It’s an ethnic slur to begin with that’s been rejected by the Romani people a long time ago,” said society president Michelle S. Smith. “Second, nobody wants to be associated with a harmful invasive pest.

But not so fast. The moth seems to have acquired its common name because its larvae float through the air over great distances. For some poor microscope-bound entomologist back before the days of anti-racism education this probably evoked a sense of romantic wanderlust reminiscent of travelling gypsies. Bigot!

You can be part of the brave new bug world by submitting a suggestion for the moth’s new common name on the society’s Better Common Names Project website which helpfully advises that:

[P]roblematic names perpetuate harm against people of various ethnicities and race…  and counteract the very purpose of common names.

Purpose? You mean, that they’re common and everyone knows and uses them. Like gypsy moth, perhaps?

You can also dob in other offensive common names so that transgressors can be dealt with. Well, I’ve just looked through their database and I have a few suggestions.

The large kissing bug is a stand-out candidate ⁠— issues of consent, obviously. Anything starting with European or Imperial has clearly got to go, along with the ginger maggot (triggering for redheads) and the monkey slug (no explanation necessary).

I can’t quite make up my mind whether the hackberry nipplegall maker is a misogynistic, sexist, patriarchal affront to women or a proud acclamation of women’s agency over their own bodies.  Thankfully those social justice warriors at the ESA should know.

A load of crap

When was the last time you asked for your toddler’s permission before changing their nappy? If your answer is ‘never!’ then you’re clearly in urgent need of parenting advice from Australian childcare ⁠— sorry, early learning centres ⁠—  chain, Only About Children. The 7News story says the advice:

[E]ncourages parents to put themselves in their child’s shoes and ask, “If you were a baby, how would you like to have your nappy changed?”

Possibly not at all, since most babies seem perfectly content to wallow in their own waste.
The advice also says:

The most significant thing about a nappy change is not the new nappy, it’s the good feelings shared between baby and parent. It’s the relationship.

And here I was thinking it was actually about cleanliness, comfort, health and hygiene.

You should be seeking a more mindful and respectful experience that is all about building body autonomy and consent for your child. The advice stems from the views of podcaster and author Janet Lansbury, whose website bio interestingly concentrates more on her erstwhile career as an eighties actress and model than on her child care creds. Ancient minor celebrity status is the obvious preparation for childcare expertise.

Her article How to Love a Diaper Change (I kid you not) is full of nuggets like:

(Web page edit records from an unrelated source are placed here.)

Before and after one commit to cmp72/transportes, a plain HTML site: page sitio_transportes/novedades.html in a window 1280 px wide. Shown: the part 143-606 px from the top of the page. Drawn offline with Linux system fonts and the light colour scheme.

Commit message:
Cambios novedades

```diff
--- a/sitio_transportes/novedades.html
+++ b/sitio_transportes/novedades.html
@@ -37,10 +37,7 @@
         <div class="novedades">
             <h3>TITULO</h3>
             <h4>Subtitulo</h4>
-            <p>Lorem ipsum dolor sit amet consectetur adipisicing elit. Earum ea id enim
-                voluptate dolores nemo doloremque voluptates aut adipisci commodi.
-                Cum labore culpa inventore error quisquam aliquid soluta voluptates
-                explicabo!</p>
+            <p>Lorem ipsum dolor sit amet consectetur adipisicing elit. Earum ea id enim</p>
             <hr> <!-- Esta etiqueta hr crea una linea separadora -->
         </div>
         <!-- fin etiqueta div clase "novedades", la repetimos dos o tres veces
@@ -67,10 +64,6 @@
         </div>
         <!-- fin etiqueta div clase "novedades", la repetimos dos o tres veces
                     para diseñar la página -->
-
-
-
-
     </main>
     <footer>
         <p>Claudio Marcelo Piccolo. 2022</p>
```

Children don’t like to be interrupted when they are playing, and most diaper changes can be postponed until there is a lull in an infant or toddler’s activity. Wait for a break in your child’s play and then say discreetly, “Please let me check your diaper now”.

A baby might wish to roll to his tummy to be wiped, or be in an all fours crawling position. The toddler may need to stand and be changed on a pad on the floor.  Continue to ask for cooperation, but compromise and allow the child to do things his way…

Which all sounds like the kind of ‘kids rule’ parenting advice that gave us Wokeworld full of self-absorbed, virtue-signalling, triggered snowflake, Twitter warrior babies masquerading as adults.

Got something to add? Join the discussion and comment below.


Show comments
Close